Web page revision data
===

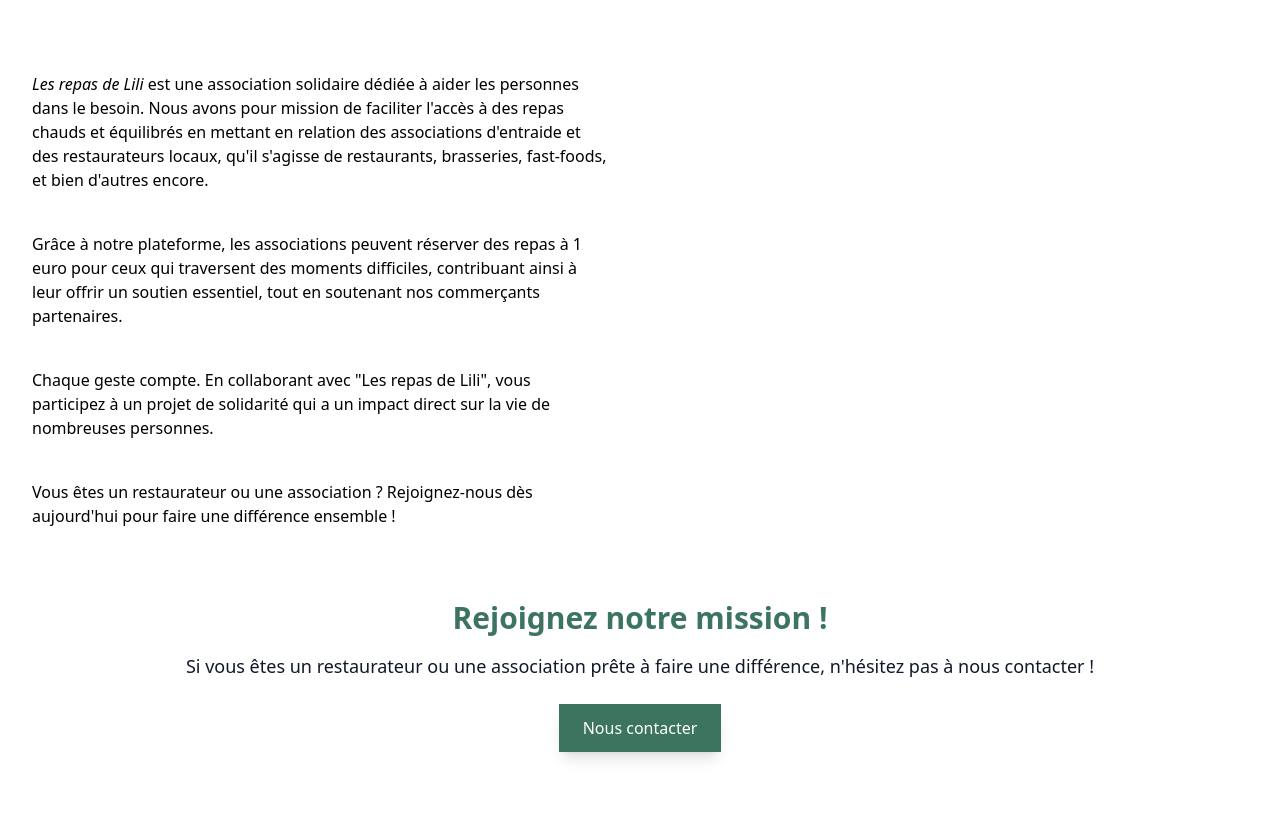
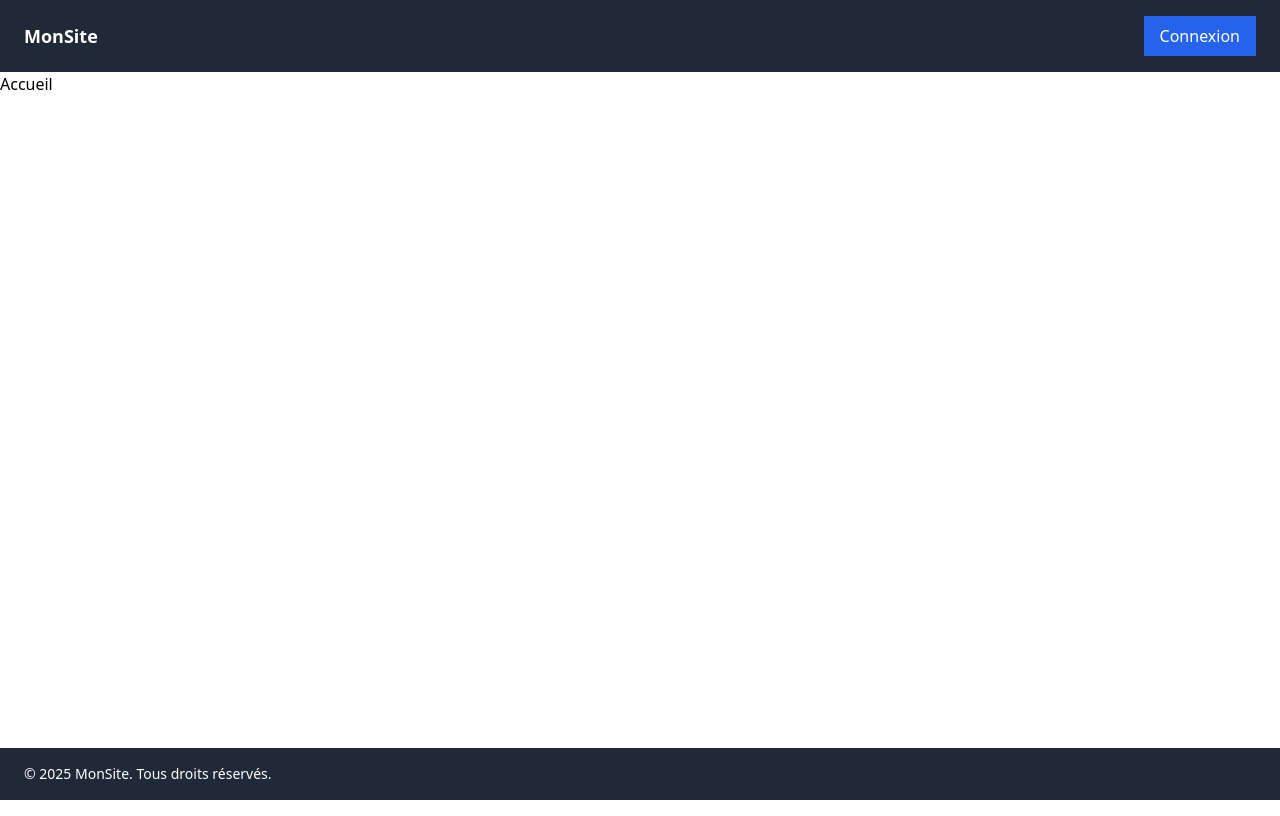
Before and after one commit to nohabsalem/Lili, a React (Vite) app in the folder front/: page / in a window 1280 px wide. Built offline with nearby package versions, Linux system fonts and the light colour scheme; no server answers.

Commit message:
pre-header

```diff
--- a/front/src/page/home.jsx
+++ b/front/src/page/home.jsx
@@ -2,62 +2,82 @@
 // import republique from "../../assets/img/republique22.png"
 // import republique_staff from "../../assets/img/le-republique-staff.jpg"
 
+import Header from "@/components/header"
+import Footer from "@/components/footer";
+
 const HomeGuest = () => {
   return (
-    <div className="bg-white font-sans text-gray-900">
-      <div className="w-full">
-        {/* <img
-          src={republique}
-          alt="Restaurant Le République"
-          className="w-full h-[400px] object-cover rounded-lg"
-        /> */}
-      </div>
+    <div className="min-h-screen flex flex-col">
+      <Header />
+      <main className="flex-grow">
+        <p>Accueil</p>
+      </main>
+      <Footer />
+    </div>
+  );
+}
+
+export default HomeGuest;
 
 
-      <main className="max-w-7xl mx-auto px-6 py-16">
-        <section className="grid grid-cols-1 md:grid-cols-2 gap-12">
-          <div className="space-y-6">
-            <p className="text-black rounded-md p-2 text-l/6">
-              <i>Les repas de Lili</i> est une association solidaire dédiée à aider les personnes dans le besoin.
-              Nous avons pour mission de faciliter l'accès à des repas chauds et équilibrés en mettant en relation des
-              associations d'entraide et des restaurateurs locaux, qu'il s'agisse de restaurants, brasseries, fast-foods, et bien d'autres encore.
-            </p>
-            <p className="text-black rounded-md p-2 text-l/6">
-              Grâce à notre plateforme, les associations peuvent réserver des repas à 1 euro pour ceux qui traversent des moments difficiles,
-              contribuant ainsi à leur offrir un soutien essentiel, tout en soutenant nos commerçants partenaires.
-            </p>
-            <p className="text-black rounded-md p-2 text-l/6">
-              Chaque geste compte. En collaborant avec "Les repas de Lili", vous participez à un projet de solidarité qui a un impact direct sur la vie de nombreuses personnes.
-            </p>
-            <p className="text-black rounded-md p-2 text-l/6">
-              Vous êtes un restaurateur ou une association ? Rejoignez-nous dès aujourd'hui pour faire une différence ensemble !
-            </p>
-          </div>
+// const HomeGuest = () => {
+//   return (
+//     <div className="bg-white font-sans text-gray-900">
+//       <Header />
+//       <div className="w-full">
+//         {/* <img
+//           src={republique}
+//           alt="Restaurant Le République"
+//           className="w-full h-[400px] object-cover rounded-lg"
+//         /> */}
+//       </div>
 
-          <div className="flex justify-center items-center">
-            {/* <img
-              src={republique_staff}
-              alt="Solidarité"
-              className="rounded-lg shadow-lg"
-            /> */}
-          </div>
-        </section>
 
-        <section className="mt-16 text-center">
-          <h2 className="text-3xl font-bold text-[#3c7460]">Rejoignez notre mission !</h2>
-          <p className="mt-4 text-lg">
-            Si vous êtes un restaurateur ou une association prête à faire une différence, n'hésitez pas à nous contacter !
-          </p>
-          <a
-            href="/contact"
-            className="mt-6 inline-block bg-[#3c7460] text-white px-6 py-3 rounded-lg shadow-lg hover:bg-[#346c59]"
-          >
-            Nous contacter
-          </a>
-        </section>
-      </main>
-    </div>
-  );
-};
+//       <main className="max-w-7xl mx-auto px-6 py-16">
+//         <section className="grid grid-cols-1 md:grid-cols-2 gap-12">
+//           <div className="space-y-6">
+//             <p className="text-black rounded-md p-2 text-l/6">
+//               <i>Les repas de Lili</i> est une association solidaire dédiée à aider les personnes dans le besoin.
+//               Nous avons pour mission de faciliter l'accès à des repas chauds et équilibrés en mettant en relation des
+//               associations d'entraide et des restaurateurs locaux, qu'il s'agisse de restaurants, brasseries, fast-foods, et bien d'autres encore.
+//             </p>
+//             <p className="text-black rounded-md p-2 text-l/6">
+//               Grâce à notre plateforme, les associations peuvent réserver des repas à 1 euro pour ceux qui traversent des moments difficiles,
+//               contribuant ainsi à leur offrir un soutien essentiel, tout en soutenant nos commerçants partenaires.
+//             </p>
+//             <p className="text-black rounded-md p-2 text-l/6">
+//               Chaque geste compte. En collaborant avec "Les repas de Lili", vous participez à un projet de solidarité qui a un impact direct sur la vie de nombreuses personnes.
+//             </p>
+//             <p className="text-black rounded-md p-2 text-l/6">
+//               Vous êtes un restaurateur ou une association ? Rejoignez-nous dès aujourd'hui pour faire une différence ensemble !
+//             </p>
+//           </div>
 
-export default HomeGuest;
+//           <div className="flex justify-center items-center">
+//             {/* <img
+//               src={republique_staff}
+//               alt="Solidarité"
+//               className="rounded-lg shadow-lg"
+//             /> */}
+//           </div>
+//         </section>
+
+//         <section className="mt-16 text-center">
+//           <h2 className="text-3xl font-bold text-[#3c7460]">Rejoignez notre mission !</h2>
+//           <p className="mt-4 text-lg">
+//             Si vous êtes un restaurateur ou une association prête à faire une différence, n'hésitez pas à nous contacter !
+//           </p>
+//           <a
+//             href="/contact"
+//             className="mt-6 inline-block bg-[#3c7460] text-white px-6 py-3 rounded-lg shadow-lg hover:bg-[#346c59]"
+//           >
+//             Nous contacter
+//           </a>
+//         </section>
+//       </main>
+//       <Footer />
+//     </div>
+//   );
+// };
+
+// export default HomeGuest;
```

===

- _WORK TO COMPLETE_: Give back all entries exactly. No pictures belong in the copy.

- _ANSWER BOX_:
Before and after one commit to nohabsalem/Lili, a React (Vite) app in the folder front/: page / in a window 1280 px wide. Built offline with nearby package versions, Linux system fonts and the light colour scheme; no server answers.

Commit message:
pre-header

```diff
--- a/front/src/page/home.jsx
+++ b/front/src/page/home.jsx
@@ -2,62 +2,82 @@
 // import republique from "../../assets/img/republique22.png"
 // import republique_staff from "../../assets/img/le-republique-staff.jpg"
 
+import Header from "@/components/header"
+import Footer from "@/components/footer";
+
 const HomeGuest = () => {
   return (
-    <div className="bg-white font-sans text-gray-900">
-      <div className="w-full">
-        {/* <img
-          src={republique}
-          alt="Restaurant Le République"
-          className="w-full h-[400px] object-cover rounded-lg"
-        /> */}
-      </div>
+    <div className="min-h-screen flex flex-col">
+      <Header />
+      <main className="flex-grow">
+        <p>Accueil</p>
+      </main>
+      <Footer />
+    </div>
+  );
+}
+
+export default HomeGuest;
 
 
-      <main className="max-w-7xl mx-auto px-6 py-16">
-        <section className="grid grid-cols-1 md:grid-cols-2 gap-12">
-          <div className="space-y-6">
-            <p className="text-black rounded-md p-2 text-l/6">
-              <i>Les repas de Lili</i> est une association solidaire dédiée à aider les personnes dans le besoin.
-              Nous avons pour mission de faciliter l'accès à des repas chauds et équilibrés en mettant en relation des
-              associations d'entraide et des restaurateurs locaux, qu'il s'agisse de restaurants, brasseries, fast-foods, et bien d'autres encore.
-            </p>
-            <p className="text-black rounded-md p-2 text-l/6">
-              Grâce à notre plateforme, les associations peuvent réserver des repas à 1 euro pour ceux qui traversent des moments difficiles,
-              contribuant ainsi à leur offrir un soutien essentiel, tout en soutenant nos commerçants partenaires.
-            </p>
-            <p className="text-black rounded-md p-2 text-l/6">
-              Chaque geste compte. En collaborant avec "Les repas de Lili", vous participez à un projet de solidarité qui a un impact direct sur la vie de nombreuses personnes.
-            </p>
-            <p className="text-black rounded-md p-2 text-l/6">
-              Vous êtes un restaurateur ou une association ? Rejoignez-nous dès aujourd'hui pour faire une différence ensemble !
-            </p>
-          </div>
+// const HomeGuest = () => {
+//   return (
+//     <div className="bg-white font-sans text-gray-900">
+//       <Header />
+//       <div className="w-full">
+//         {/* <img
+//           src={republique}
+//           alt="Restaurant Le République"
+//           className="w-full h-[400px] object-cover rounded-lg"
+//         /> */}
+//       </div>
 
-          <div className="flex justify-center items-center">
-            {/* <img
-              src={republique_staff}
-              alt="Solidarité"
-              className="rounded-lg shadow-lg"
-            /> */}
-          </div>
-        </section>
 
-        <section className="mt-16 text-center">
-          <h2 className="text-3xl font-bold text-[#3c7460]">Rejoignez notre mission !</h2>
-          <p className="mt-4 text-lg">
-            Si vous êtes un restaurateur ou une association prête à faire une différence, n'hésitez pas à nous contacter !
-          </p>
-          <a
-            href="/contact"
-            className="mt-6 inline-block bg-[#3c7460] text-white px-6 py-3 rounded-lg shadow-lg hover:bg-[#346c59]"
-          >
-            Nous contacter
-          </a>
-        </section>
-      </main>
-    </div>
-  );
-};
+//       <main className="max-w-7xl mx-auto px-6 py-16">
+//         <section className="grid grid-cols-1 md:grid-cols-2 gap-12">
+//           <div className="space-y-6">
+//             <p className="text-black rounded-md p-2 text-l/6">
+//               <i>Les repas de Lili</i> est une association solidaire dédiée à aider les personnes dans le besoin.
+//               Nous avons pour mission de faciliter l'accès à des repas chauds et équilibrés en mettant en relation des
+//               associations d'entraide et des restaurateurs locaux, qu'il s'agisse de restaurants, brasseries, fast-foods, et bien d'autres encore.
+//             </p>
+//             <p className="text-black rounded-md p-2 text-l/6">
+//               Grâce à notre plateforme, les associations peuvent réserver des repas à 1 euro pour ceux qui traversent des moments difficiles,
+//               contribuant ainsi à leur offrir un soutien essentiel, tout en soutenant nos commerçants partenaires.
+//             </p>
+//             <p className="text-black rounded-md p-2 text-l/6">
+//               Chaque geste compte. En collaborant avec "Les repas de Lili", vous participez à un projet de solidarité qui a un impact direct sur la vie de nombreuses personnes.
+//             </p>
+//             <p className="text-black rounded-md p-2 text-l/6">
+//               Vous êtes un restaurateur ou une association ? Rejoignez-nous dès aujourd'hui pour faire une différence ensemble !
+//             </p>
+//           </div>
 
-export default HomeGuest;
+//           <div className="flex justify-center items-center">
+//             {/* <img
+//               src={republique_staff}
+//               alt="Solidarité"
+//               className="rounded-lg shadow-lg"
+//             /> */}
+//           </div>
+//         </section>
+
+//         <section className="mt-16 text-center">
+//           <h2 className="text-3xl font-bold text-[#3c7460]">Rejoignez notre mission !</h2>
+//           <p className="mt-4 text-lg">
+//             Si vous êtes un restaurateur ou une association prête à faire une différence, n'hésitez pas à nous contacter !
+//           </p>
+//           <a
+//             href="/contact"
+//             className="mt-6 inline-block bg-[#3c7460] text-white px-6 py-3 rounded-lg shadow-lg hover:bg-[#346c59]"
+//           >
+//             Nous contacter
+//           </a>
+//         </section>
+//       </main>
+//       <Footer />
+//     </div>
+//   );
+// };
+
+// export default HomeGuest;
```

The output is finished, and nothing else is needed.